Late last year we reported that a discussion paper on the possible introduction of an R18+ rating for videogames in Australia was on the way. It's been awhile coming, but Gamespot has confirmed that the paper will now be released by the Office of the Minister for Home Affairs, Bob Debus, after the Ministers responsible for censorship (Australia's Attorneys-General) couldn't agree on the paper's content at the most recent meeting of the Standing Committee of the Attorneys-General (SCAG).
ACT Attorney-General, Simon Corbell said, "Because there was no unanimous agreement amongst all states and territories about the release of the discussion paper, the Commonwealth is circumventing our requirements for unanimous agreement and will release the discussion paper under their own name."
Unfortunately, no timeline for the release of the paper has been specified yet, but Mr Corbell did say the "paper will be released shortly." PALGN will publish more details as they become available.

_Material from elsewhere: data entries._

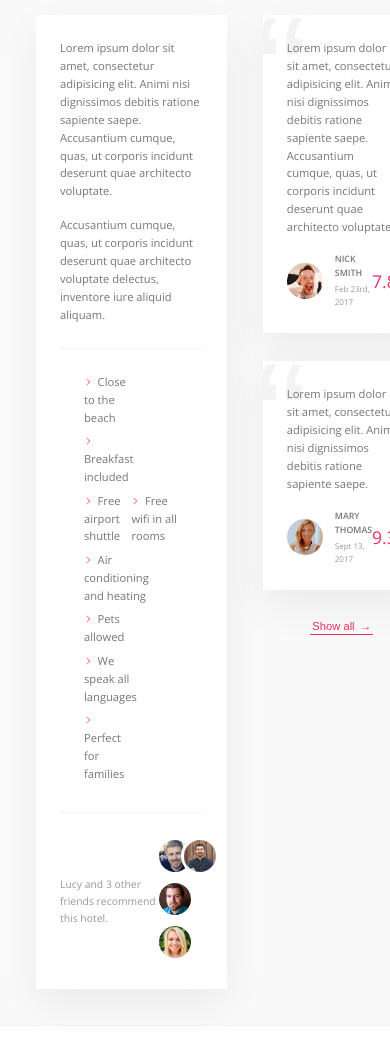
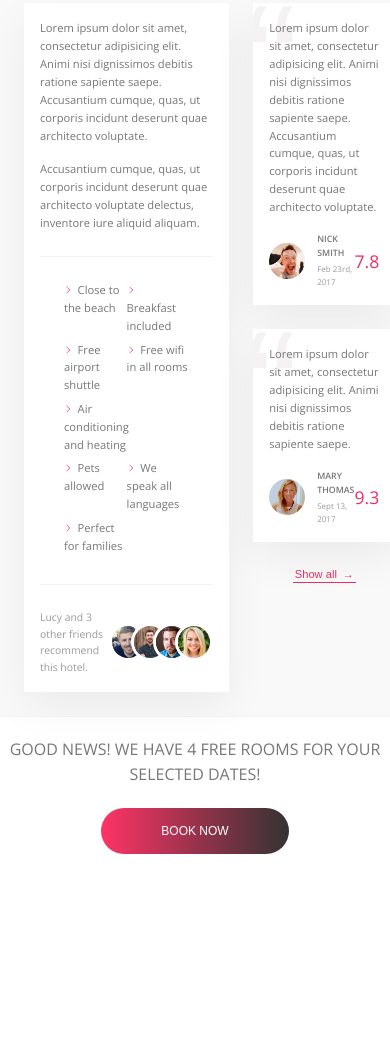
Before and after one commit to AlexJHand/Udemy_Trillo, a plain HTML site: page index.html in a window 390 px wide. Shown: the part 380-1424 px from the top of the page. After the commit the page ends 1254 px from the top, so only its background shows below. Drawn offline with nearby package versions, Linux system fonts and the light colour scheme.

Commit message:
Adjust margin and padding

```diff
--- a/css/style.css
+++ b/css/style.css
@@ -100,6 +100,9 @@ body {
   background-color: var(--color-grey-light-1);
   border-bottom: var(--line);
   font-size: 1.4rem; }
+  @media only screen and (max-width: 56.25em) {
+    .detail {
+      padding: 3rem; } }
 
 .description {
   font-size: inherit;
@@ -108,6 +111,10 @@ body {
   padding: 3rem;
   flex: 0 0 60%;
   margin-right: 4.5rem; }
+  @media only screen and (max-width: 56.25em) {
+    .description {
+      padding: 2rem;
+      margin-right: 3rem; } }
 
 .user-reviews {
   flex: 1;
@@ -365,6 +372,8 @@ body {
   align-items: center; }
   .recommend__count {
     margin-right: auto; }
+  .recommend__friends {
+    display: flex; }
   .recommend__photo {
     box-sizing: content-box;
     height: 4rem;
@@ -381,6 +390,10 @@ body {
   margin-bottom: 3.5rem;
   position: relative;
   overflow: hidden; }
+  @media only screen and (max-width: 56.25em) {
+    .review {
+      padding: 2rem;
+      margin-bottom: 3rem; } }
   .review__text {
     margin-bottom: 2rem;
     position: relative;
@@ -421,6 +434,9 @@ body {
 .cta {
   padding: 3.5rem 0;
   text-align: center; }
+  @media only screen and (max-width: 56.25em) {
+    .cta {
+      padding: 2.5rem 0; } }
   .cta__book-now {
     font-size: 2rem;
     font-weight: 300;
--- a/sass/_components.scss
+++ b/sass/_components.scss
@@ -385,7 +385,7 @@
     }
 
     &__friends {
-
+        display: flex;
     }
 
     &__photo {
@@ -410,6 +410,11 @@
     margin-bottom: 3.5rem;
     position: relative;
     overflow: hidden;
+
+    @media only screen and (max-width: $bp-medium) {
+        padding: 2rem;
+        margin-bottom: 3rem;
+    }
 
     &__text {
         margin-bottom: 2rem;
@@ -470,6 +475,10 @@
     padding: 3.5rem 0;
     text-align: center;
 
+    @media only screen and (max-width: $bp-medium) {
+        padding: 2.5rem 0;
+    }
+
     &__book-now {
         font-size: 2rem;
         font-weight: 300;
```
Also changed, not shown: sass/_layout.scss (+9 -0 lines).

It should be noted that following the period of public consultation, the decision over whether Australia should have an R18+ classification for videogames will still be made by the Attorneys-General, in their capacity as the Ministers responsible for censorship.

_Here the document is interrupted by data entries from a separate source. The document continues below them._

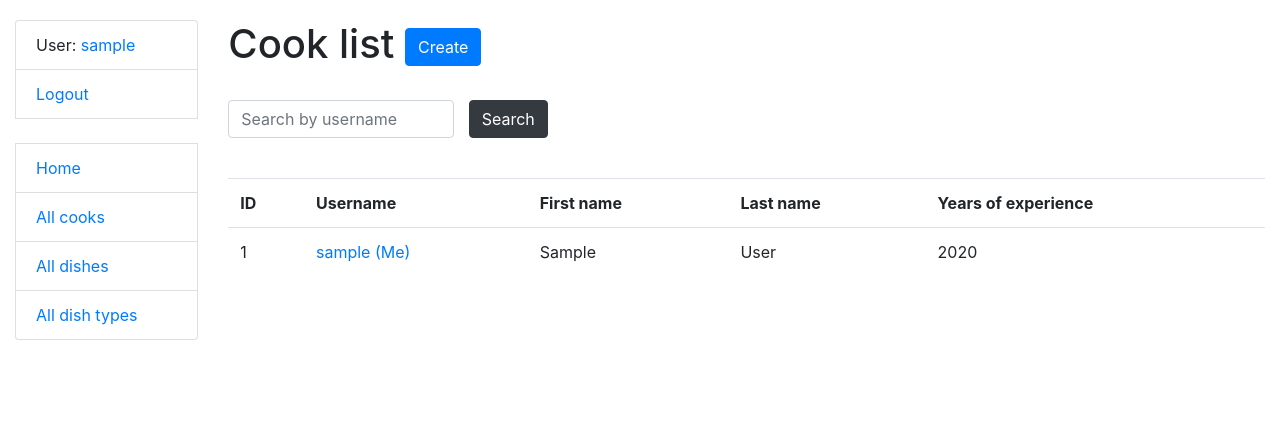
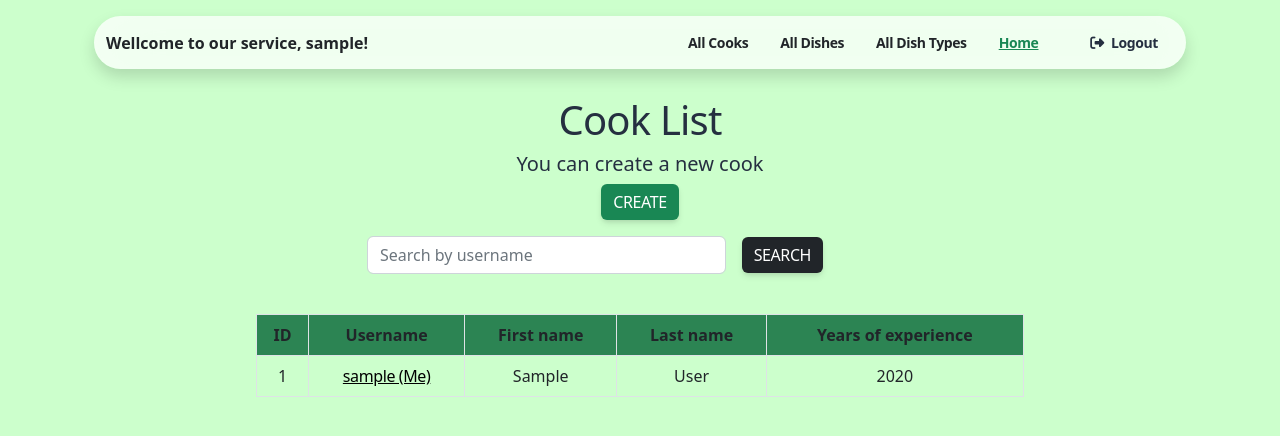
Before and after one commit to svitlana-savikhina/restaurant-kitchen-service, a Django app: page /cooks/ in a window 1280 px wide. Shown: the top 436 px of the page. Run offline with Django 4.2, Linux system fonts and the light colour scheme; a user stored in the database is signed in; tables that the repository leaves empty hold one stand-in row (values such as "Sample post"); some libraries are stand-ins or nearby versions.

Commit message:
Implement cook list page stylization

```diff
--- /dev/null
+++ b/templates/base-fullscreen.html
@@ -0,0 +1,54 @@
+{% load static %}
+
+<!--
+=========================================================
+* Soft UI Design System - v1.0.1
+=========================================================
+
+* Product Page: https://www.creative-tim.com/product/soft-ui-design-system
+* Copyright 2021 Creative Tim (https://www.creative-tim.com)
+
+Coded by www.creative-tim.com
+
+ =========================================================
+
+* The above copyright notice and this permission notice shall be included in all copies or substantial portions of the Software. -->
+<!DOCTYPE html>
+<html lang="en">
+
+<head>
+  <meta charset="utf-8" />
+  <meta name="viewport" content="width=device-width, initial-scale=1, shrink-to-fit=no">
+  <link rel="icon" type="image/png" href="/static/icon.png.png">
+
+  {% block title %}<title>Restaurant Kitchen Service</title>{% endblock %}
+
+
+  <link href="https://fonts.googleapis.com/css?family=Open+Sans:300,400,600,700" rel="stylesheet" />
+  <script src="https://kit.fontawesome.com/42d5adcbca.js" crossorigin="anonymous"></script>
+
+  <!-- CSS Files -->
+  <link id="pagestyle" href="{{ ASSETS_ROOT }}/css/soft-design-system.css?v=1.0.1" rel="stylesheet" />
+  <link href="https://cdn.jsdelivr.net/npm/bootstrap@5.2.2/dist/css/bootstrap.min.css" rel="stylesheet" integrity="sha384-Zenh87qX5JnK2Jl0vWa8Ck2rdkQ2Bzep5IDxbcnCeuOxjzrPF/et3URy9Bv1WTRi" crossorigin="anonymous">
+
+  <!-- Specific CSS goes HERE -->
+  {% block stylesheets %}{% endblock stylesheets %}
+  <style>
+    body {
+      background-color: #ccffcc;
+    }
+  </style>
+</head>
+<body class="{% block body_class %}{% endblock body_class %}">
+
+    {% block content %}{% endblock content %}
+
+    {% include "includes/scripts.html" %}
+    <br>
+
+    {% include "includes/pagination.html" %}
+  <!-- Specific JS goes HERE -->
+  {% block javascripts %}{% endblock javascripts %}
+
+</body>
+</html>
--- a/templates/kitchen/cook_list.html
+++ b/templates/kitchen/cook_list.html
@@ -1,29 +1,46 @@
-{% extends "base.html" %}
+{% extends "base-fullscreen.html" %}
 {% load crispy_forms_filters %}
 
+
+
 {% block content %}
-  <h1>
-    Cook list
-    <a href="{% url 'kitchen:cook-create' %}" class="btn btn-primary link-to-page">
+  {% include "includes/navigation.html" %}
+
+<div class="container text-center  mt-7">
+  <h1>Cook List</h1>
+  <div class="container" style="display: flex; align-items: center; flex-direction: column;">
+    <h5 style="flex-grow: 1;">You can create a new cook</h5>
+  <a href="{% url 'kitchen:cook-create' %}" class="btn btn-success">
       Create
   </a>
-  </h1>
-  <br>
-  <div class="row align-items-center">
-    <form action="" method="get" class="d-flex">
+  </div>
+</div>
+<div class="container">
+  <div class="row justify-content-center">
+    <div class="col-lg-6">
+      <form action="" method="get" class="row g-3 align-items-center">
         <div class="col-8">
           {{ search_form | crispy }}
+           <style>
+    input:focus {
+        border-color: darkgreen !important;
+        box-shadow: 0 0 0 0.2rem rgba(40, 167, 69, 0.25) !important;
+    }
+    </style>
         </div>
-      <div>
+        <div class="col-4">
           <input class="btn btn-dark" type="submit" value="Search">
         </div>
       </form>
     </div>
+  </div>
+</div>
   <br>
 {% if cook_list %}
 
-  <table class="table">
-  <tr>
+  <table class="table table-bordered table-striped text-center table-hover" style="width: 60%;  margin: 0 auto;">
+  <tr style="background-color: seagreen">
+
     <th>ID</th>
     <th>Username</th>
     <th>First name</th>
@@ -32,8 +49,9 @@
   </tr>
   {% for cook in cook_list %}
   <tr>
+
     <td>{{ cook.id }}</td>
-    <td><a href="{{ cook.get_absolute_url }}">{{ cook.username }} {% if user == cook %}(Me) {% endif %}</a></td>
+    <td><a href="{{ cook.get_absolute_url }}" style="color: black;">{{ cook.username }} {% if user == cook %}(Me) {% endif %}</a></td>
     <td>{{ cook.first_name }}</td>
     <td>{{ cook.last_name }}</td>
     <td>{{ cook.years_of_experience }}</td>
```
Lines whose indentation alone changed are shown as unchanged.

Usually cast as the villain in the R18+ debate, South Australia Attorney-General Michael Atkinson pointed out that he wasn't alone in his anti-R18+ view.
"The standard line is that I was the only one responsible for stopping this discussion paper. I think it's important that a discussion paper be released."
Atkinson is also critical of the Australian Classification Board, claiming that they can misapply the classification guidelines and incorrectly classify some games.
"I don't doubt gamers when they say that some games that are classified MA15+ in Australia should have been classified R18+; that is a possibility in my experience," said Atkinson. "I am critical of the OFLC. I believe it bends over backwards for the industry rather than the public interest."
Atkinson proposes a separate classification guide for games separate to other material. Encouragingly, he does claim to be open to debate on the matter.
"I'm open to discussion. My position now is that I'm opposed to an R18+ classification, but let's see how the debate progresses. Let's see what concessions gamers and the industry are prepared to make. This would involve the Classification Board applying the guidelines correctly."
To read more about the videogame rating issue in Australia, visit everyoneplays.org.au.